*** DATA FOR PROCESSING Section Begins ***

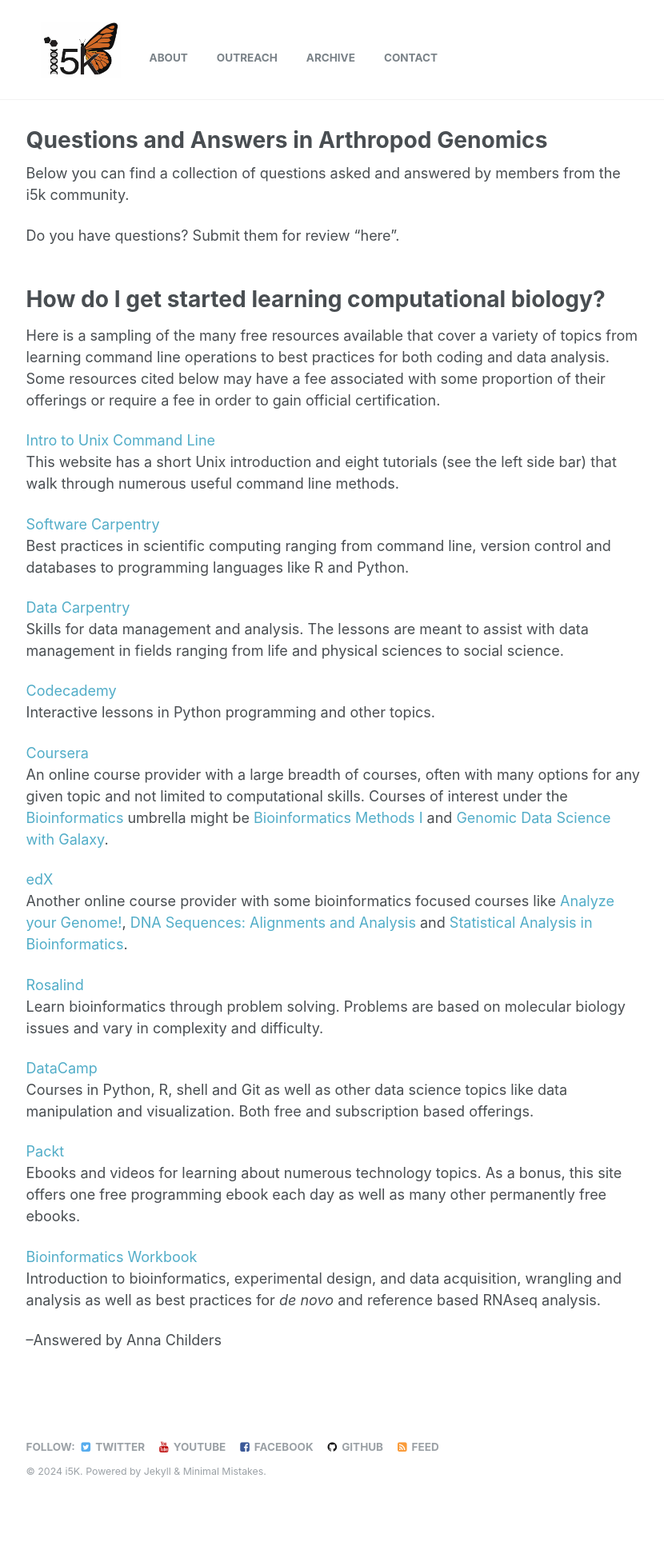
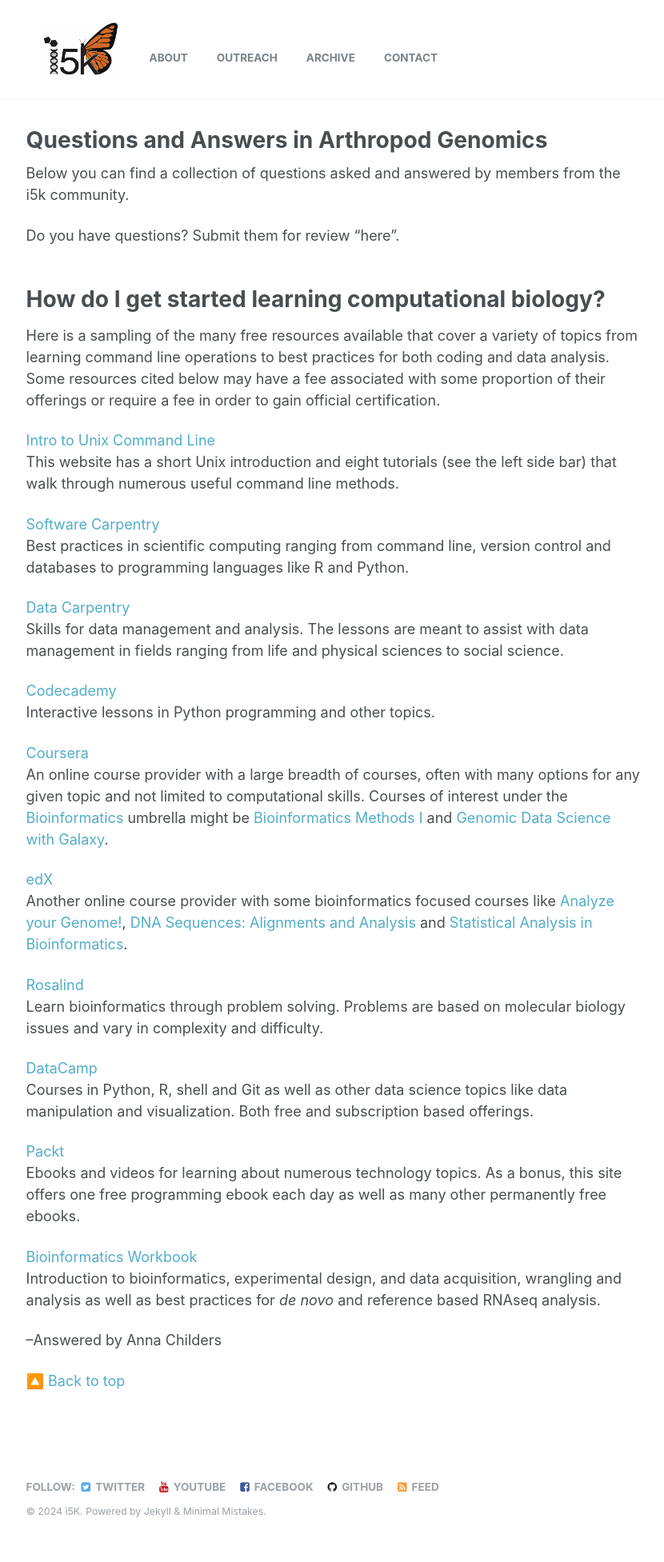
Before and after one commit to i5k/i5k.github.io, a Jekyll site: the page built from _pages/QandA.md, in a window 1280 px wide. Shown: the whole page at 80% size, without its empty margins (249-1079 px from the left). Built offline with Jekyll 4.4.1, drawn with Linux system fonts in a browser that asks for light colours; before the commit the page ends 1903 px from its top, so only the background shows below that.

Commit message:
Adding link to top on the QandA page to test.

```diff
--- a/_pages/QandA.md
+++ b/_pages/QandA.md
@@ -43,3 +43,6 @@
 <br>Introduction to bioinformatics, experimental design, and data acquisition, wrangling and analysis as well as best practices for _de novo_ and reference based RNAseq analysis.
 
 --Answered by Anna Childers
+
+
+[🔼 Back to top](#Top)
```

*** DATA FOR PROCESSING Section Ends ***

TRY IT ▸
Leave the pictures out and write out every entry exactly as given.

EXPECTED ANSWER ▸
Before and after one commit to i5k/i5k.github.io, a Jekyll site: the page built from _pages/QandA.md, in a window 1280 px wide. Shown: the whole page at 80% size, without its empty margins (249-1079 px from the left). Built offline with Jekyll 4.4.1, drawn with Linux system fonts in a browser that asks for light colours; before the commit the page ends 1903 px from its top, so only the background shows below that.

Commit message:
Adding link to top on the QandA page to test.

```diff
--- a/_pages/QandA.md
+++ b/_pages/QandA.md
@@ -43,3 +43,6 @@
 <br>Introduction to bioinformatics, experimental design, and data acquisition, wrangling and analysis as well as best practices for _de novo_ and reference based RNAseq analysis.
 
 --Answered by Anna Childers
+
+
+[🔼 Back to top](#Top)
```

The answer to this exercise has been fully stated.